Effects of Alcohol on Athletic Performance

It negatively affects protein synthesis.
Alcohol disrupts your body’s ability to absorb protein, impacting protein synthesis. Protein synthesis is the process where amino acids are joined together to form complete proteins. If you expect to see your muscles grow and become stronger, you must have a positive muscle protein balance. Which means that a lack of exercise or protein intake could mean that your muscle breakdown would exceed your muscle growth. This would lead to a catabolic state in which you are losing muscle tissue. A study published in Alcohol and Alcoholism in 1991 found that consistent intake of alcohol halted protein synthesis and caused myopathy in many cases. Myopathy is a condition in which muscle fibers do not function properly, resulting in muscle weakness or loss of movement.

It lowers testosterone levels.
Testosterone is a key hormone within the body that allows muscles to grow and repair. Low levels of testosterone (or decreases in the hormone) are linked with decreases in lean muscle mass and muscle recovery, which is obviously bad news. The presence of alcohol in your body triggers a multitude of chemical processes, including the release of a toxin from your liver that attacks the amount of testosterone you have. A 2009 study published in Bonefound that frequent drinkers in the armed forces had significantly low testosterone levels, as well as high estrogen levels. This is important because estrogen lowers the amount of testosterone in the body, and yep, you guessed it, alcohol slows down your ability to process estrogen, allowing it to build up in your blood stream.

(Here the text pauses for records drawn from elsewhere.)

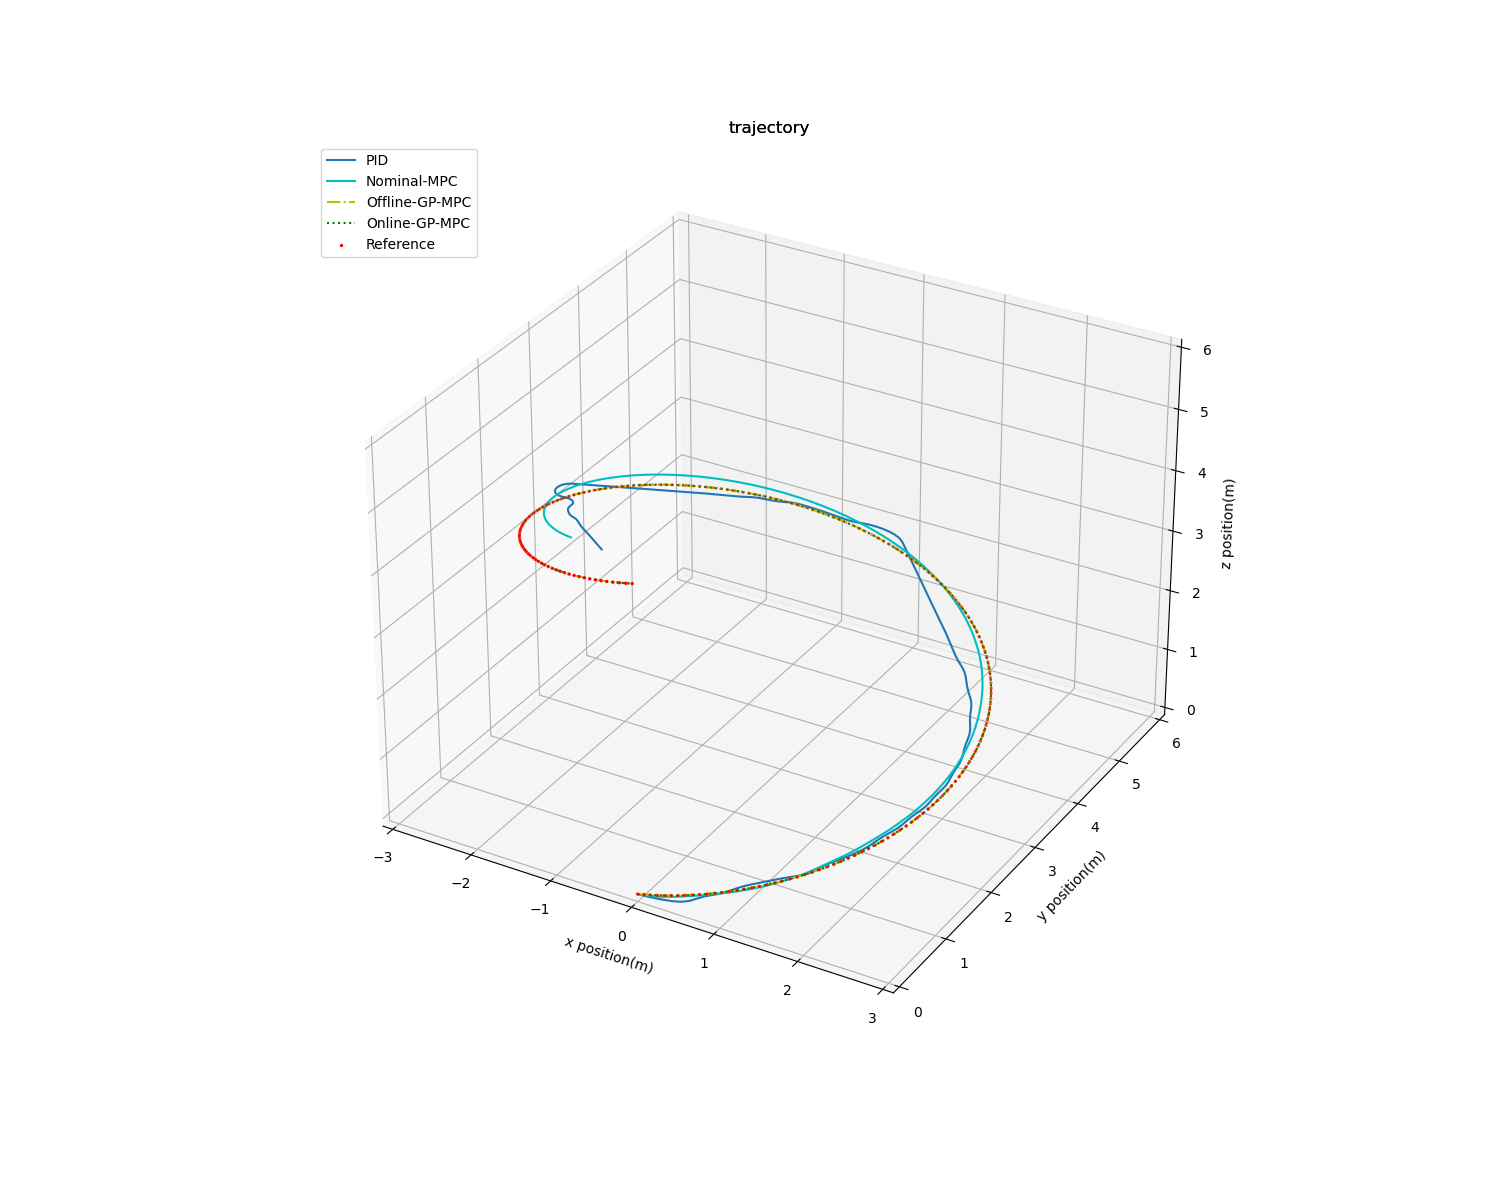
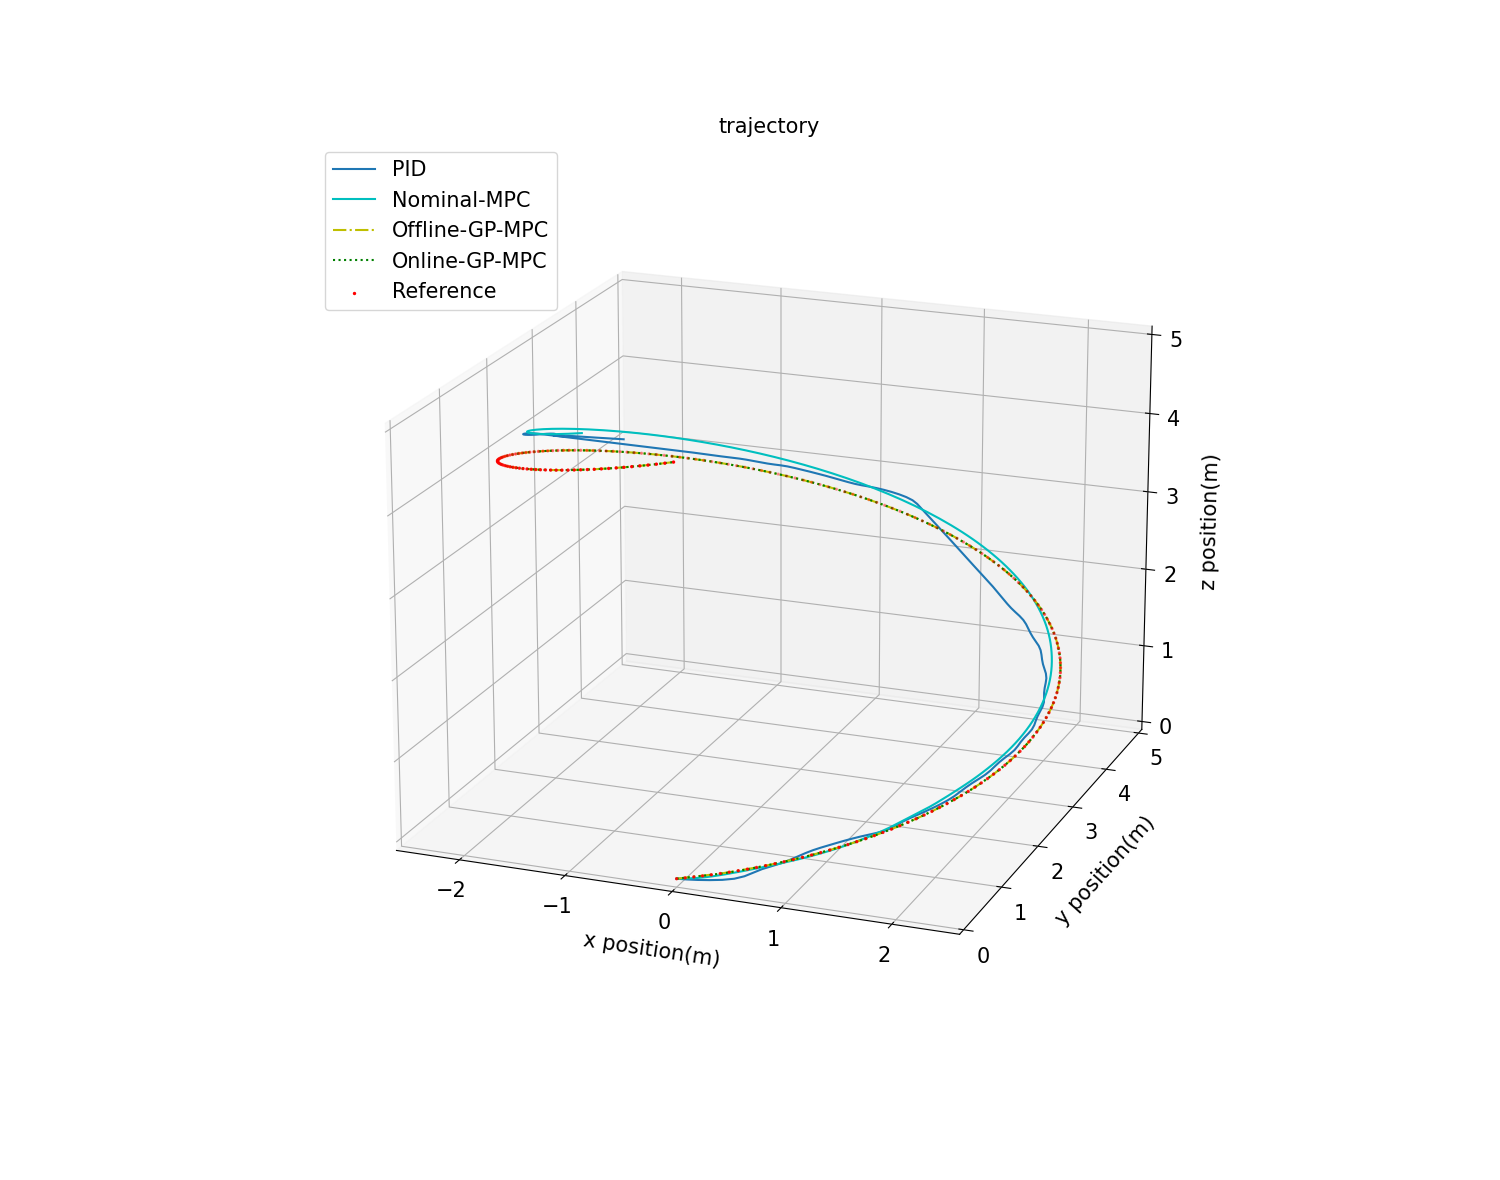
7.21

diff --git a/examples/figure_test_3.py b/examples/figure_test_3.py
@@ -4,13 +4,13 @@ import numpy as np
 # 导入数据
 # 拷贝用：data/lemniscate/Tv_dis_with_ero/   data/lemniscate/Tv_dis_No_ero/  data/lemniscate/No_dis_No_ero  data/lemniscate/Con_dis_No_ero  
 # data/L  data/circle/r=2/  data/circle/r=2.5/  data/circle/r=3/
-input_file = 'data/circle/r=2/'
+input_file = 'data/circle/r=3/'
 all_data_PID = io.loadmat(input_file + 'PID.mat')
 all_data_Nominal = io.loadmat(input_file + 'Nominal.mat')
 all_data_OFF = io.loadmat(input_file + 'Offline-GP.mat')
 all_data_ON = io.loadmat(input_file + 'Online-GP.mat')
 
-input_file_2 = 'data/height/No_dis/0.25/'
+input_file_2 = 'data/height/No_dis/0.75/'
 Z_data_PID = io.loadmat(input_file_2 + 'PID.mat')
 Z_data_Nominal = io.loadmat(input_file_2 + 'Nominal.mat')
 Z_data_OFF = io.loadmat(input_file_2 + 'Offline-GP.mat')
@@ -49,10 +49,11 @@ ax.plot3D(real_Nominal[:, 0], real_Nominal[:, 1], realZ_Nominal[:, 0], c='c', li
 ax.plot3D(real_OFF[:, 0], real_OFF[:, 1], realZ_OFF[:, 0], c='y', linestyle = '-.', label = 'Offline-GP-MPC')
 ax.plot3D(real_ON[:, 0], real_ON[:, 1], realZ_ON[:, 0], c='g', linestyle = ':', label = 'Online-GP-MPC')
 ax.scatter3D(state_all_ref[:, 0], state_all_ref[:, 1], Z_ref[:, 0],s= 2, c='r', label = 'Reference')
-ax.set(xlim=[-2, 2], ylim=[0, 4], zlim=[0, 2.5])
-ax.set_xlabel("x position(m)", fontsize=fontsize)
-ax.set_ylabel("y position(m)", fontsize=fontsize)
-ax.set_zlabel("z position(m)", fontsize=fontsize)
+ax.set(xlim=[-3, 3], ylim=[0, 6], zlim=[0, 7.5])
+ax.tick_params(labelsize=fontsize)
+ax.set_xlabel("x position(m)", fontsize=fontsize, labelpad=10)
+ax.set_ylabel("y position(m)", fontsize=fontsize, labelpad=10)
+ax.set_zlabel("z position(m)", fontsize=fontsize, labelpad=10)
 ax.set_title("trajectory", fontsize=fontsize)
 ax.view_init(elev=19, azim=-69)
 plt.legend(loc='upper left', fontsize=fontsize)#绘制曲线图例，信息来自类型label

It causes dehydration and depletes your energy
Alcohol is also a diuretic: A substance that promotes the production of urine. This means that the kidneys have to work overtime in order to filter very large amounts of water in order to break down the alcohol you consume (through urine). And depending on how much you drink, this can actually lead to severe dehydration. While dehydrated, you’re at a greater risk of sustaining musculoskeletal injuries such as cramps, and muscle strains. Furthermore, your appetite will decrease, despite the fact that you still need to be consuming the same amount of food as before to fuel your body for training.

Once alcohol is absorbed through your stomach and small intestine and moves into your cells, the water balance in your body is disrupted. This makes the ability of your muscle cells to produce adenosine triphosphate (ATP) that much harder. ATP is a fuel source that is crucial in helping your muscles contract. A reduction in your body’s ATP can result in a lack of energy and loss of endurance. In addition, water plays a crucial role in the muscle-building process, as muscles alone are 70 percent water. So even if you are just slightly dehydrated, your muscles will suffer for it.

It depletes the body of vitamins and minerals, if consumed in large amounts.
We all need vitamins and minerals to keep our body healthy and functioning properly. Unfortunately, alcohol consumption causes vitamins A, C, the B’s, calcium, zinc and phosphorus to all be drained at rapid rates. It’s essentially like taking one step forward and two steps back. Which is probably how you’d walk when tipsy, ironically enough.

Moving on.

It increases fat storage.
Alcohol has about 7 calories per gram, meaning that you could be drinking a hefty meal on a night out without even realizing it. Unfortunately, your muscles are not able to use these calories for fuel, as instead of being converted to glycogen (a form of stored carbohydrate) your body treats alcohol as fat. As a result, alcohol consumption increases fat storage and can adversely affect your percentage of body fat.

Alcohol negatively impacts muscle recovery
After a strenuous workout, your muscles need time to recover and repair the tears in the muscle fibers. This is how your muscles grow and become stronger. One of the best ways to recover is through quality sleep, but because drinking alcohol negatively affects your sleep patterns, your body is robbed of a precious chemical called human growth hormone, or HGH, that is released during sleep. HGH is vital in the growth and repair of your muscles, but alcohol can decrease the secretion of HGH by as much as 70 percent! Unsurprisingly, the studies back this up. In 2012 a group of researches at Massey University in New Zealand published a series of studiesshowing that the consumption of alcohol post-exercises severely restricts an athlete’s ability to recover from delayed-onset muscle soreness.

But it’s not all bad news when it comes to booze!
In addition to its stress-relieving effects, certain types of alcohol contain beneficial antioxidants and anti-inflammatory compounds. For example, red wine contains a chemical known as resveratrol that reduces your blood pressure, and consequently protects your cardiovascular system. Of course, one could get the same benefits from a host of healthy food options, but where’s the fun in that?

The role of alcohol within your diet should not be underplayed, but I don’t think you should ignore it all together. Understand that it may be a reason you’re struggling to progress in your fitness goals, so cutting back is probably a wise decision. But at the same time remember that you only have one life so you should live it to the fullest! If that means having a nice brew once in a while then so be it.